** Records provided follows **
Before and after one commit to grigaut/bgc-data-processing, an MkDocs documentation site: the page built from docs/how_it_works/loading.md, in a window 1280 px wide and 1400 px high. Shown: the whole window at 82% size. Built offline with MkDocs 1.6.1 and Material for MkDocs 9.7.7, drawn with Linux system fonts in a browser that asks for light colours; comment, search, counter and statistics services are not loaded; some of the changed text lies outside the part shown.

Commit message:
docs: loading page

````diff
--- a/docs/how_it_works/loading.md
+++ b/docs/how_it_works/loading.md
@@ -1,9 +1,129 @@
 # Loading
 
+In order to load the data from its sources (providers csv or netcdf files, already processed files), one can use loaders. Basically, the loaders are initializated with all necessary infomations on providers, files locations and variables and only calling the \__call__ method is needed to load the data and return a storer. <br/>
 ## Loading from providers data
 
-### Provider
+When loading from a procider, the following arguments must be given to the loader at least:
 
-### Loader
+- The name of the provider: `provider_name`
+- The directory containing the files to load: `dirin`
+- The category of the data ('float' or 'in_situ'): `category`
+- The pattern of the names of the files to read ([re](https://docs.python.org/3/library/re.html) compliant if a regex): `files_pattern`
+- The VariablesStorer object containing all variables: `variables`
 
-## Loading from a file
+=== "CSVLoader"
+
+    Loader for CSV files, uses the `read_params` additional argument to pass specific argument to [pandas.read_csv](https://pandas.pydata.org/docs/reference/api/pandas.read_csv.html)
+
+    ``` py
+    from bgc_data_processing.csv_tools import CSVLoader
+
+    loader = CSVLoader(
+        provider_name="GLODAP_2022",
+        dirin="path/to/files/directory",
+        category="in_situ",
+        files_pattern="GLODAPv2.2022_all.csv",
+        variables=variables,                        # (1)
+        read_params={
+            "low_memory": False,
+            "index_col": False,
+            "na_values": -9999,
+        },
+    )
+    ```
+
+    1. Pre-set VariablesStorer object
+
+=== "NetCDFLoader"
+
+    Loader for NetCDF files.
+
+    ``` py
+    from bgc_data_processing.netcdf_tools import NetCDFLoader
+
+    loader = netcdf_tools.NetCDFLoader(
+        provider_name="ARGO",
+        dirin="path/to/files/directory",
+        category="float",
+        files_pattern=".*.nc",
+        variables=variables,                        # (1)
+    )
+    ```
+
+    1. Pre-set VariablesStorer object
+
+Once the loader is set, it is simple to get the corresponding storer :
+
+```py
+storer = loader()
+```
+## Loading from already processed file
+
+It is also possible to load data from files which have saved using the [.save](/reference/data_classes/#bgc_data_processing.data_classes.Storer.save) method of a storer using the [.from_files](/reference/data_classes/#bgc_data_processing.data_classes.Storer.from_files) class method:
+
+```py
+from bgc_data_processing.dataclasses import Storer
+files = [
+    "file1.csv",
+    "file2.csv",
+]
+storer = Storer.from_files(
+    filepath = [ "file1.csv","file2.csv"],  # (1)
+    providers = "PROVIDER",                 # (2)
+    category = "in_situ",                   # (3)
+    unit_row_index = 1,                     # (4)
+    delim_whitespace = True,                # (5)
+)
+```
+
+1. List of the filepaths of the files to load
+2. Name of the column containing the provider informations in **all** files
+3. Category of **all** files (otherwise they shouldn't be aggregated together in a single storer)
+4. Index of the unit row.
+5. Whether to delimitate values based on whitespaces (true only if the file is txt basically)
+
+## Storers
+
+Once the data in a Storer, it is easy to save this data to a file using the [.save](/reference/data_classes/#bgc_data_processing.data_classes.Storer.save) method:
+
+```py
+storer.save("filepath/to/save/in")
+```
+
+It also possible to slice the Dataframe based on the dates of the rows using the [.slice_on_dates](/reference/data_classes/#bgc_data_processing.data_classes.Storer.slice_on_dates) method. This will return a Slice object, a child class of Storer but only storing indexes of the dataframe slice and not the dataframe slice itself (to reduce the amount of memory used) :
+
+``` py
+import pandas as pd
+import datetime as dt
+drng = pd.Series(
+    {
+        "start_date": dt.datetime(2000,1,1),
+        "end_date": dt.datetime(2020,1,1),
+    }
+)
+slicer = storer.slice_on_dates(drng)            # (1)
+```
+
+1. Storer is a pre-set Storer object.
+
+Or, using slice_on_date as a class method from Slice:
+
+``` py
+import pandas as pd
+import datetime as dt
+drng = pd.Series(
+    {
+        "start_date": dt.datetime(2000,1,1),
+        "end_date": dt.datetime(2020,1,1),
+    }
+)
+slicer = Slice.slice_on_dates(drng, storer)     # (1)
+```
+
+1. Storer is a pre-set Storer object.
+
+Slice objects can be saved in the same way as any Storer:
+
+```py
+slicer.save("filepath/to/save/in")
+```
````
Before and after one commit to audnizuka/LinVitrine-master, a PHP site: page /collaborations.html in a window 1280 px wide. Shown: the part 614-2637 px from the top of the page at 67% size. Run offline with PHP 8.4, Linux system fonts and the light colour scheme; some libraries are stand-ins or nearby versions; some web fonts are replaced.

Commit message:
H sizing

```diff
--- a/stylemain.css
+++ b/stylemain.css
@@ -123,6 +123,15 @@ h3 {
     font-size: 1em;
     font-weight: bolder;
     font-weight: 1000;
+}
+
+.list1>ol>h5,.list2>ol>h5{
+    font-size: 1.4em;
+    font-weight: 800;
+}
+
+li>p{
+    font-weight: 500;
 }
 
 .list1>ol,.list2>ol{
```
** End of Records provided **
# Try it
Copy the data exactly. Leave nothing out.

# Solution to this exercise
Before and after one commit to grigaut/bgc-data-processing, an MkDocs documentation site: the page built from docs/how_it_works/loading.md, in a window 1280 px wide and 1400 px high. Shown: the whole window at 82% size. Built offline with MkDocs 1.6.1 and Material for MkDocs 9.7.7, drawn with Linux system fonts in a browser that asks for light colours; comment, search, counter and statistics services are not loaded; some of the changed text lies outside the part shown.

Commit message:
docs: loading page

````diff
--- a/docs/how_it_works/loading.md
+++ b/docs/how_it_works/loading.md
@@ -1,9 +1,129 @@
 # Loading
 
+In order to load the data from its sources (providers csv or netcdf files, already processed files), one can use loaders. Basically, the loaders are initializated with all necessary infomations on providers, files locations and variables and only calling the \__call__ method is needed to load the data and return a storer. <br/>
 ## Loading from providers data
 
-### Provider
+When loading from a procider, the following arguments must be given to the loader at least:
 
-### Loader
+- The name of the provider: `provider_name`
+- The directory containing the files to load: `dirin`
+- The category of the data ('float' or 'in_situ'): `category`
+- The pattern of the names of the files to read ([re](https://docs.python.org/3/library/re.html) compliant if a regex): `files_pattern`
+- The VariablesStorer object containing all variables: `variables`
 
-## Loading from a file
+=== "CSVLoader"
+
+    Loader for CSV files, uses the `read_params` additional argument to pass specific argument to [pandas.read_csv](https://pandas.pydata.org/docs/reference/api/pandas.read_csv.html)
+
+    ``` py
+    from bgc_data_processing.csv_tools import CSVLoader
+
+    loader = CSVLoader(
+        provider_name="GLODAP_2022",
+        dirin="path/to/files/directory",
+        category="in_situ",
+        files_pattern="GLODAPv2.2022_all.csv",
+        variables=variables,                        # (1)
+        read_params={
+            "low_memory": False,
+            "index_col": False,
+            "na_values": -9999,
+        },
+    )
+    ```
+
+    1. Pre-set VariablesStorer object
+
+=== "NetCDFLoader"
+
+    Loader for NetCDF files.
+
+    ``` py
+    from bgc_data_processing.netcdf_tools import NetCDFLoader
+
+    loader = netcdf_tools.NetCDFLoader(
+        provider_name="ARGO",
+        dirin="path/to/files/directory",
+        category="float",
+        files_pattern=".*.nc",
+        variables=variables,                        # (1)
+    )
+    ```
+
+    1. Pre-set VariablesStorer object
+
+Once the loader is set, it is simple to get the corresponding storer :
+
+```py
+storer = loader()
+```
+## Loading from already processed file
+
+It is also possible to load data from files which have saved using the [.save](/reference/data_classes/#bgc_data_processing.data_classes.Storer.save) method of a storer using the [.from_files](/reference/data_classes/#bgc_data_processing.data_classes.Storer.from_files) class method:
+
+```py
+from bgc_data_processing.dataclasses import Storer
+files = [
+    "file1.csv",
+    "file2.csv",
+]
+storer = Storer.from_files(
+    filepath = [ "file1.csv","file2.csv"],  # (1)
+    providers = "PROVIDER",                 # (2)
+    category = "in_situ",                   # (3)
+    unit_row_index = 1,                     # (4)
+    delim_whitespace = True,                # (5)
+)
+```
+
+1. List of the filepaths of the files to load
+2. Name of the column containing the provider informations in **all** files
+3. Category of **all** files (otherwise they shouldn't be aggregated together in a single storer)
+4. Index of the unit row.
+5. Whether to delimitate values based on whitespaces (true only if the file is txt basically)
+
+## Storers
+
+Once the data in a Storer, it is easy to save this data to a file using the [.save](/reference/data_classes/#bgc_data_processing.data_classes.Storer.save) method:
+
+```py
+storer.save("filepath/to/save/in")
+```
+
+It also possible to slice the Dataframe based on the dates of the rows using the [.slice_on_dates](/reference/data_classes/#bgc_data_processing.data_classes.Storer.slice_on_dates) method. This will return a Slice object, a child class of Storer but only storing indexes of the dataframe slice and not the dataframe slice itself (to reduce the amount of memory used) :
+
+``` py
+import pandas as pd
+import datetime as dt
+drng = pd.Series(
+    {
+        "start_date": dt.datetime(2000,1,1),
+        "end_date": dt.datetime(2020,1,1),
+    }
+)
+slicer = storer.slice_on_dates(drng)            # (1)
+```
+
+1. Storer is a pre-set Storer object.
+
+Or, using slice_on_date as a class method from Slice:
+
+``` py
+import pandas as pd
+import datetime as dt
+drng = pd.Series(
+    {
+        "start_date": dt.datetime(2000,1,1),
+        "end_date": dt.datetime(2020,1,1),
+    }
+)
+slicer = Slice.slice_on_dates(drng, storer)     # (1)
+```
+
+1. Storer is a pre-set Storer object.
+
+Slice objects can be saved in the same way as any Storer:
+
+```py
+slicer.save("filepath/to/save/in")
+```
````
Before and after one commit to audnizuka/LinVitrine-master, a PHP site: page /collaborations.html in a window 1280 px wide. Shown: the part 614-2637 px from the top of the page at 67% size. Run offline with PHP 8.4, Linux system fonts and the light colour scheme; some libraries are stand-ins or nearby versions; some web fonts are replaced.

Commit message:
H sizing

```diff
--- a/stylemain.css
+++ b/stylemain.css
@@ -123,6 +123,15 @@ h3 {
     font-size: 1em;
     font-weight: bolder;
     font-weight: 1000;
+}
+
+.list1>ol>h5,.list2>ol>h5{
+    font-size: 1.4em;
+    font-weight: 800;
+}
+
+li>p{
+    font-weight: 500;
 }
 
 .list1>ol,.list2>ol{
```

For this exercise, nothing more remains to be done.